“Our heart goes out to all the families and friends of all those involved in this terrible incident,” Ahmed Adel, EgyptAir’s vice president told CNN nearly 12 hours after the airline’s flight MS 804 was reported as missing at dawn on Thursday, flying from Paris to Cairo.
“We confirmed that the wreckage has been found and the search and rescue teams are in the recovery process,” Adel added.
EgyptAir received an official letter from the Ministry of Foreign Affairs confirming that the aeroplane’s wreckage was found near Karpathos, Greece, the airline said in a press release.
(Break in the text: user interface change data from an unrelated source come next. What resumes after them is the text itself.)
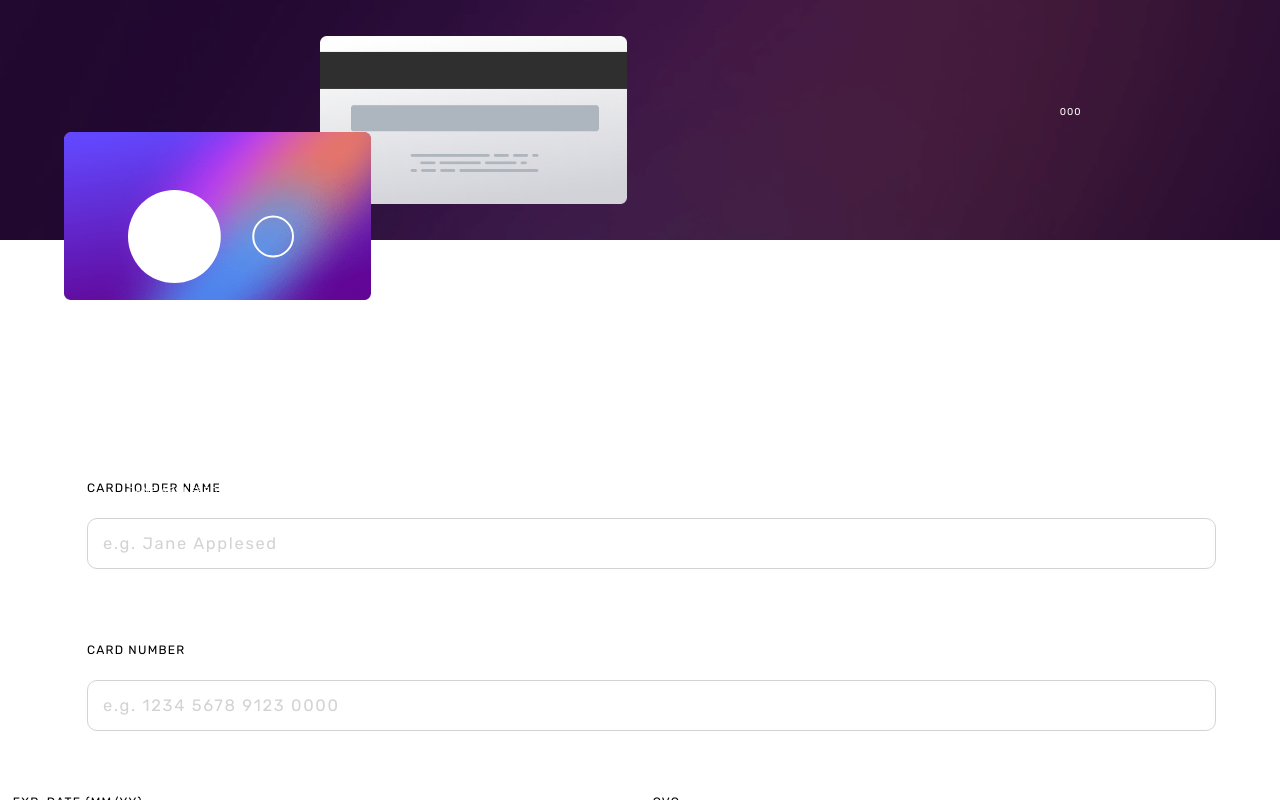
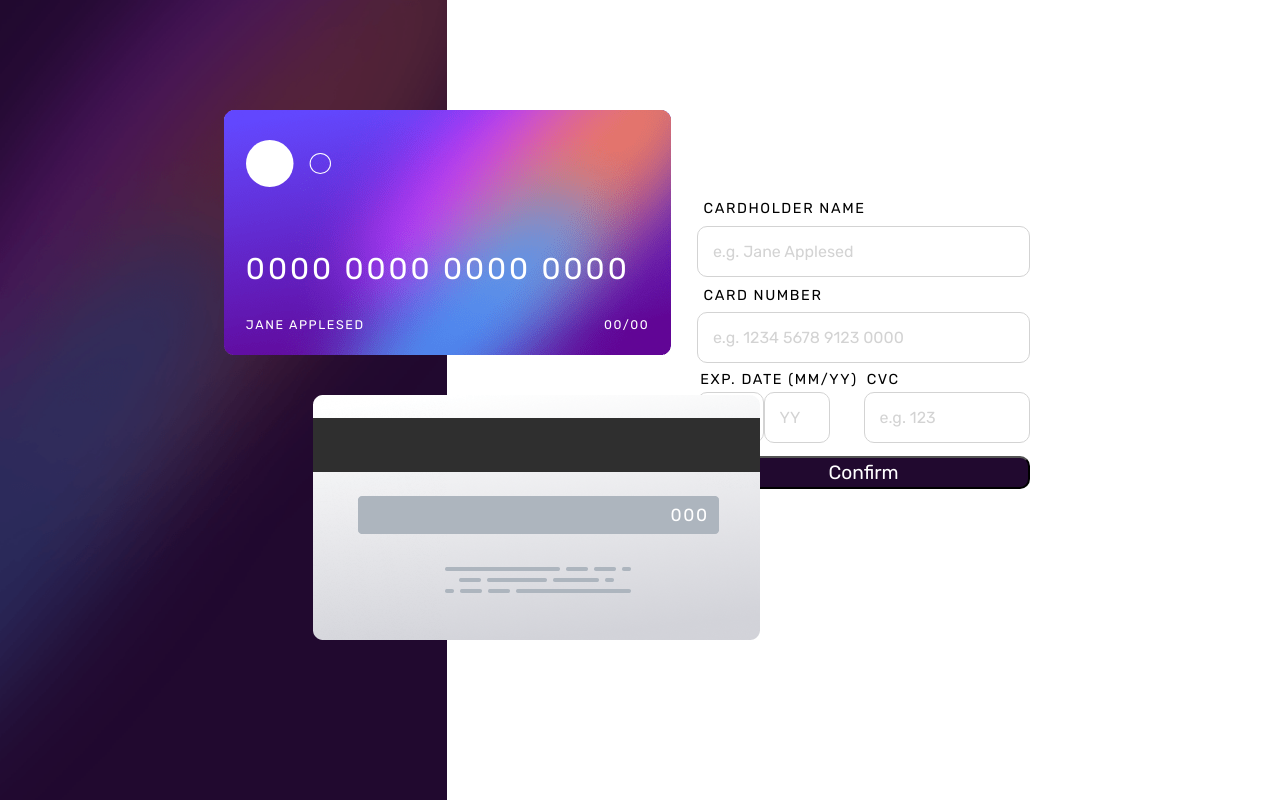
Before and after one commit to Lukass9/card, a React (Create React App) app: page / in a window 1280 px wide. Built offline with nearby package versions, Linux system fonts and the light colour scheme.

Commit message:
add destkop device

```diff
--- a/src/App.tsx
+++ b/src/App.tsx
@@ -7,9 +7,15 @@ import GlobalStyle from './globalStyle';
 import { Form } from './components/form/Form';
 
 const Wrapp = styled.main`
+  display: flex;
+  flex-flow: column;
   width: 100vw;
   height: 100vh;
   overflow: hidden;
+
+  @media(min-width: 536px ){
+    flex-flow: row;
+  }
 `
 function App() {
   return (
--- a/src/components/back-card/back.tsx
+++ b/src/components/back-card/back.tsx
@@ -6,20 +6,26 @@ const Back = styled.article`
     background-image: url(${img});
     background-repeat: no-repeat;
     background-size: contain;
-    width: 70%;
-    height: 70%;
-    top: 15%;
-    left: 25%;
+    width: 74.5%;
+    height: 40.836vw;
+    top: 3vw;
+    left: 23%;
     display: flex;
-    justify-content: flex-end;
-    align-items: center;
+    font-size: 16px;
+    @media(min-width: 536px ){
+        width: 447px;
+        height: 245px;
+        top:-20%;
+        left:70%;
+        font-size: 25px;
+    }
 `
 const CVC = styled.p`
+    position: relative;
     color: white;
-    font-family: 'Rubik', sans-serif;
-    font-size: .9em;
-    margin-right: 15%;
-    margin-bottom: 2%;
+    font-size: .7em;
+    left: 80%;
+    top: 45%;
 `
 interface Props {
 }
--- a/src/components/background/Bg.tsx
+++ b/src/components/background/Bg.tsx
@@ -1,14 +1,23 @@
 import styled from "styled-components"
-import bg from "../../assets/images/bg-main-mobile.png"
+import bgMobile from "../../assets/images/bg-main-mobile.png"
+import bgDesktop from "../../assets/images/bg-main-desktop.png"
 
 const BgDiv = styled.header`
    position: relative;
-   background-image: url(${bg});
+   background-image: url(${bgMobile});
    background-repeat: no-repeat;
    background-size: cover;
-   flex-direction: column;
-   width:100%;
-   height:30%;
+   /* flex-direction: column; */
+   width: 100%;
+   height: 30%;
+   @media(min-width: 536px ){
+    display: flex;
+    flex-flow: column-reverse;
+    background-image: url(${bgDesktop});
+    width: 45%;
+    height: 100%;
+    background-size: cover;
+   }
 `
 
 interface Props {
--- /dev/null
+++ b/src/components/form/Form.style.ts
@@ -0,0 +1,97 @@
+import styled from "styled-components"
+
+
+interface PropsStyled {
+    isSmall?: boolean,
+}
+
+export const FormCard = styled.form`
+    display: flex;
+    flex-flow: column;
+    align-items: center;
+    margin-top: 15%;
+    /* padding: 0 5%; */
+    @media(min-width: 536px ){
+        width: 100%;
+    }
+`
+export const FormWrapp = styled.div`
+    width: 90%;
+    @media(min-width: 536px){
+        width: 40%;
+    }
+`
+export const Wrapp = styled.div`
+    display: flex;
+    justify-content: center;
+    width: 100%;
+`
+
+export const Button = styled.button`
+    display: flex;
+    justify-content: center;
+    align-items: center;
+    background-color: #21092f;
+    color: white;
+    font-size: 1.2rem;
+    padding: 5%;
+    border-radius: 10px;
+    margin-top: 7%;
+    width: 100%;
+
+    @media (min-width: 536px ){
+        padding: 1%;
+        margin-top: 3%;
+    }
+`
+
+export const Wrapp2 = styled.div<PropsStyled>`
+    display: flex;
+    flex-flow: column;
+    /* width: 90%; */
+    width: ${props => props.isSmall? "50%" : "100%"};
+    margin: 2% 0;
+
+    @media(min-width: 536px ){
+        width: ${props => props.isSmall? "50%" : "100%"};
+        margin: .5% 0;
+    }
+`
+export const Label = styled.label`
+    font-size: .9rem;
+    margin: 2%;
+`
+export const Input = styled.input<PropsStyled>`
+    padding: 15px;
+    /* max-width: 100%; */
+    /* width: ${props=> props.isSmall? "20%" : "98%"}; */
+    margin-left: 2%;
+    border: 1px solid lightgray;
+    border-radius: 10px;
+    font-size: 1rem;
+
+    ::placeholder{
+        color: lightgray;
+    }
+
+    @media(min-width: 536px ){
+            margin: .5% 0;
+    }
+`
+
+export const WrappDoubleInput = styled(Wrapp2)`
+    width: 50%;
+
+    @media(min-width: 536px ){
+        width: 50%;
+    }
+`
+
+export const InputWrapp = styled.div`
+    display: flex;
+
+`
+
+export const DoubleInput = styled(Input)`
+    max-width: 40%;
+`
--- a/src/components/form/Form.tsx
+++ b/src/components/form/Form.tsx
@@ -1,29 +1,21 @@
-import styled from "styled-components"
+import { Button, FormCard, FormWrapp, Wrapp } from "./Form.style";
 import { FormDoubleInput } from "./FormInput/FormDoubleInput";
 import { FormInput } from "./FormInput/FormInput";
 
-const FormWrapp = styled.form`
-    display: flex;
-    flex-flow: column;
-    align-items: center;
-    margin-top: 15%;
-`
-const Wrapp = styled.div`
-    display: flex;
-    /* justify-content: center; */
-    width: 100%;
-`
 interface Props {}
 
 export const Form: React.FC<Props> = props => {
     return (
+        <FormCard>
             <FormWrapp>
                 <FormInput name="CARDHOLDER NAME" type="text" placeholder="e.g. Jane Applesed"/>
                 <FormInput name="CARD NUMBER" type="number" placeholder="e.g. 1234 5678 9123 0000"/>
                 <Wrapp>
                     <FormDoubleInput label="EXP. DATE (MM/YY)" name="MM" name2="YY" type="text"/>
-                <FormInput name="CVC" type="number" placeholder="e.g. 123"/>
+                    <FormInput isSmall={true} name="CVC" type="number" placeholder="e.g. 123"/>
                 </Wrapp>
+                <Button> Confirm </Button>
             </FormWrapp>
+        </FormCard>
     )
 };
--- a/src/components/form/FormInput/FormDoubleInput.tsx
+++ b/src/components/form/FormInput/FormDoubleInput.tsx
@@ -1,5 +1,4 @@
-import styled from "styled-components"
-import { Input, Label, Wrapp } from "./FormInput";
+import { DoubleInput, InputWrapp, Label, WrappDoubleInput } from "../Form.style";
 
 interface Props {
     name: string,
@@ -8,17 +7,9 @@ interface Props {
     label: string,
 }
 
-const InputWrapp = styled.div`
-    display: flex;
-`
-
-const DoubleInput = styled(Input)`
-    max-width: 20%;
-`
-
 export const FormDoubleInput: React.FC<Props> = ({name, type, name2, label }) => {
     return (
-        <Wrapp>
+        <WrappDoubleInput>
             <Label htmlFor={name}>{label}</Label>
             <InputWrapp>
                 <DoubleInput
@@ -32,6 +23,6 @@ export const FormDoubleInput: React.FC<Props> = ({name, type, name2, label }) =>
                     placeholder={name2}
                     />
             </InputWrapp>
-        </Wrapp>
+        </WrappDoubleInput>
     )
 };
--- a/src/components/form/FormInput/FormInput.tsx
+++ b/src/components/form/FormInput/FormInput.tsx
@@ -1,40 +1,54 @@
 import styled from "styled-components"
 
-export const Wrapp = styled.div`
+export const Wrapp = styled.div<PropsStyled>`
     display: flex;
     flex-flow: column;
-    width: 90%;
+    /* width: 90%; */
+    width: ${props => props.isSmall? "50%" : "100%"};
     margin: 2% 0;
+
+    @media(min-width: 536px ){
+        width: ${props => props.isSmall? "50%" : "100%"};
+        margin: .5% 0;
+    }
 `
 export const Label = styled.label`
-    font-size: 1.1em;
+    font-size: .9rem;
     margin: 2%;
 `
-export const Input = styled.input`
+export const Input = styled.input<PropsStyled>`
     padding: 15px;
-    max-width: 98%;
-    width: auto;
+    /* max-width: 100%; */
+    /* width: ${props=> props.isSmall? "20%" : "98%"}; */
     margin-left: 2%;
     border: 1px solid lightgray;
     border-radius: 10px;
-    font-size: 1.5em;
+    font-size: 1rem;
 
     ::placeholder{
         color: lightgray;
     }
+
+    @media(min-width: 536px ){
+            margin: .5% 0;
+    }
 `
+
+interface PropsStyled {
+    isSmall?: boolean,
+}
 
 interface Props {
     name: string,
     type: string,
     placeholder: string,
+    isSmall?: boolean,
 }
 
-
-
-export const FormInput: React.FC<Props> = ({name, type, placeholder}) => {
+export const FormInput: React.FC<Props> = ({name, type, placeholder, isSmall = false}) => {
     return (
-        <Wrapp>
+        <Wrapp
+            isSmall={isSmall}>
             <Label htmlFor={name}>{name}</Label>
             <Input
                 id={name}
--- a/src/components/front-card/Front.tsx
+++ b/src/components/front-card/Front.tsx
@@ -4,20 +4,26 @@ import logo from "../../assets/images/card-logo.svg"
 
 
 const Front = styled.article`
-    background-image: url(${img});
+    background: url(${img});
     background-repeat: no-repeat;
-    background-size: contain;
-    width: 70%;
-    height: 70%;
-    top: -15%;
-    left: 5%;
-
+    background-size: cover;
+    width: 74.5%;
+    height: 40.836vw;
+    top: -15vw;
+    left: 3%;
     position: relative;
     display: flex;
     flex-flow: column;
     padding-left: 5%;
-    /* justify-content: center; */
-    /* align-items: center; */
+    font-size: 16px;
+
+    @media(min-width: 536px ){
+        width: 447px;
+        height: 245px;
+        top:-25%;
+        left:50%;
+        font-size: 25px;
+    }
 `
 const Logo = styled.img`
     align-self: flex-start;
@@ -28,23 +34,23 @@ const Logo = styled.img`
 const CardNumber = styled.p`
     color: white;
     letter-spacing: .1em;
-    font-size: 1.5em;
+    font-size: 1.2em;
     margin-top: 15%;
     margin-bottom: 0;
 `
 const Wrapp = styled.div`
     display: flex;
-    width: 90%;
+    width: 95%;
     justify-content: space-between;
     margin-top: 7%;
 `
 const Name = styled.p`
     color: white;
-    font-size: .9em;
+    font-size: .5em;
 `
-const CVC = styled.p`
+const Data = styled.p`
     color: white;
-    font-size: .9em;
+    font-size: .5em;
 `
 
 interface Props {
@@ -57,7 +63,7 @@ export const FrontCard: React.FC<Props> = (props) => {
             <CardNumber>0000 0000 0000 0000</CardNumber>
             <Wrapp>
                 <Name>JANE APPLESED</Name>
-                <CVC>00/00</CVC>
+                <Data>00/00</Data>
             </Wrapp>
         </Front>
     )
--- a/src/globalStyle.ts
+++ b/src/globalStyle.ts
@@ -1,16 +1,22 @@
 import { createGlobalStyle } from 'styled-components';
 
 const GlobalStyle = createGlobalStyle`
-*,
-*:after,
-*:before,
- body{
+
+html {
     box-sizing: border-box;
     margin: 0;
     padding: 0;
-    font-size: 11px;
     font-family: 'Rubik', sans-serif;
     letter-spacing: .1em;
+}
+
+*,
+::before,
+::after {
+    box-sizing: inherit;
+    margin: 0;
+    padding: 0;
+    font-family: 'Rubik', sans-serif;
 }
 `;
 
```
Lines whose indentation alone changed are shown as unchanged.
Before that, the company had denied emerging reports that debris was found by Greek authorities.
This comes as Egyptian Civil Aviation Minister Sherif Fathy had earlier refused to use the term “crash”, stating in an afternoon press conference that “until wreckage is found, we will refer to this as a ‘missing’ aircraft”. Fathy had urged reporters not to jump to conclusions regarding the details of the incident.
Refusing to confirm the crash, he still did not rule out the possibility of a terrorist act, suggesting it would be a more reasonable scenario than a technical failure.
EgyptAir said it had informed the families of the victims, conveying “their deepest sorrow to the families and friends of the passengers onboard flight MS 804”. The company has issued several press releases to keep up with developments but made no mention of a crash prior to the latest announcement.
Although the office of President Abdel Fattah Al-Sisi issued a statement conveying its solidarity along with Italian prime minister Matteo Renzi with regards to the aircraft disaster, it did not issue its own condolences despite an emergency meeting between Al-Sisi and the National Security Council on Thursday morning.
According to the Egyptian military spokesperson, search efforts are assisted by Greece, France, the UK, Cyprus and Italy.